Web page edit records:
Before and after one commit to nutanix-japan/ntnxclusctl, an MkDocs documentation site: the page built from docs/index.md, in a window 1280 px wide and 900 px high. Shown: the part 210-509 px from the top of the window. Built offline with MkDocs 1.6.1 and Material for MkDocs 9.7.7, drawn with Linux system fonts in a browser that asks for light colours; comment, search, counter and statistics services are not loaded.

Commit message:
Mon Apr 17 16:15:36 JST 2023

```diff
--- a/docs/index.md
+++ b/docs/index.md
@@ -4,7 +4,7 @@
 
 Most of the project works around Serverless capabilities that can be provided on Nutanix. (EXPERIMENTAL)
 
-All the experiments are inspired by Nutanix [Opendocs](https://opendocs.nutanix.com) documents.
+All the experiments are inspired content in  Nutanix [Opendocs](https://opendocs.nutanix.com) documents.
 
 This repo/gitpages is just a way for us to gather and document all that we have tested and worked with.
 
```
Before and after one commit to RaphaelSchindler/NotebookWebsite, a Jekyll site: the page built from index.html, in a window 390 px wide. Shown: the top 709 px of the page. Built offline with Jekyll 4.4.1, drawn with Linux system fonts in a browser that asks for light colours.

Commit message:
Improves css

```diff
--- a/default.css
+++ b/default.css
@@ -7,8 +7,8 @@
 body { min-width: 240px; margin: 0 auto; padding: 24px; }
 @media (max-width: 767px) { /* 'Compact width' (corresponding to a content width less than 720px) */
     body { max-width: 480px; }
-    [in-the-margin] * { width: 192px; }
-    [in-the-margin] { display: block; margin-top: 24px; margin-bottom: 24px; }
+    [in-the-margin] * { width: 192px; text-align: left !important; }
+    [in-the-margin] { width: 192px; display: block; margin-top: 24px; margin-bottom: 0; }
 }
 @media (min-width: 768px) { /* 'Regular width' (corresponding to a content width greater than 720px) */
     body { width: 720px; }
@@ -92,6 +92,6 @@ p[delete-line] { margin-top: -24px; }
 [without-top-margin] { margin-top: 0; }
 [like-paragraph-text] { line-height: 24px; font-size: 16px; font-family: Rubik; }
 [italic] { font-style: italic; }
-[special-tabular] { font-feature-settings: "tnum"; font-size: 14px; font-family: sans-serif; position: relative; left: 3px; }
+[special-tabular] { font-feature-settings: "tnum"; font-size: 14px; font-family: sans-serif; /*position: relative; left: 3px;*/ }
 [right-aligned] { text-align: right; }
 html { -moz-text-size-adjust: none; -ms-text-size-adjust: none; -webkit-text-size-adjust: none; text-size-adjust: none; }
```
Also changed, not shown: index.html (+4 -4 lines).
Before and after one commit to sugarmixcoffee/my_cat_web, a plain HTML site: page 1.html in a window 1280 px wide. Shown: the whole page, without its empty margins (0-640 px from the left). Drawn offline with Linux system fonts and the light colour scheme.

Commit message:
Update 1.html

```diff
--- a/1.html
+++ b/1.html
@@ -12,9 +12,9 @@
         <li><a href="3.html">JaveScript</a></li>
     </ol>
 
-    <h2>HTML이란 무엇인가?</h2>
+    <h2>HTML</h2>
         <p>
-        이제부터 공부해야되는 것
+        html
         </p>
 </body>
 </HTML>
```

What to do:
Locate the lines above that hold the word "content". Show every one of them.

Worked solution:
+All the experiments are inspired content in  Nutanix [Opendocs](https://opendocs.nutanix.com) documents.
 @media (max-width: 767px) { /* 'Compact width' (corresponding to a content width less than 720px) */
 @media (min-width: 768px) { /* 'Regular width' (corresponding to a content width greater than 720px) */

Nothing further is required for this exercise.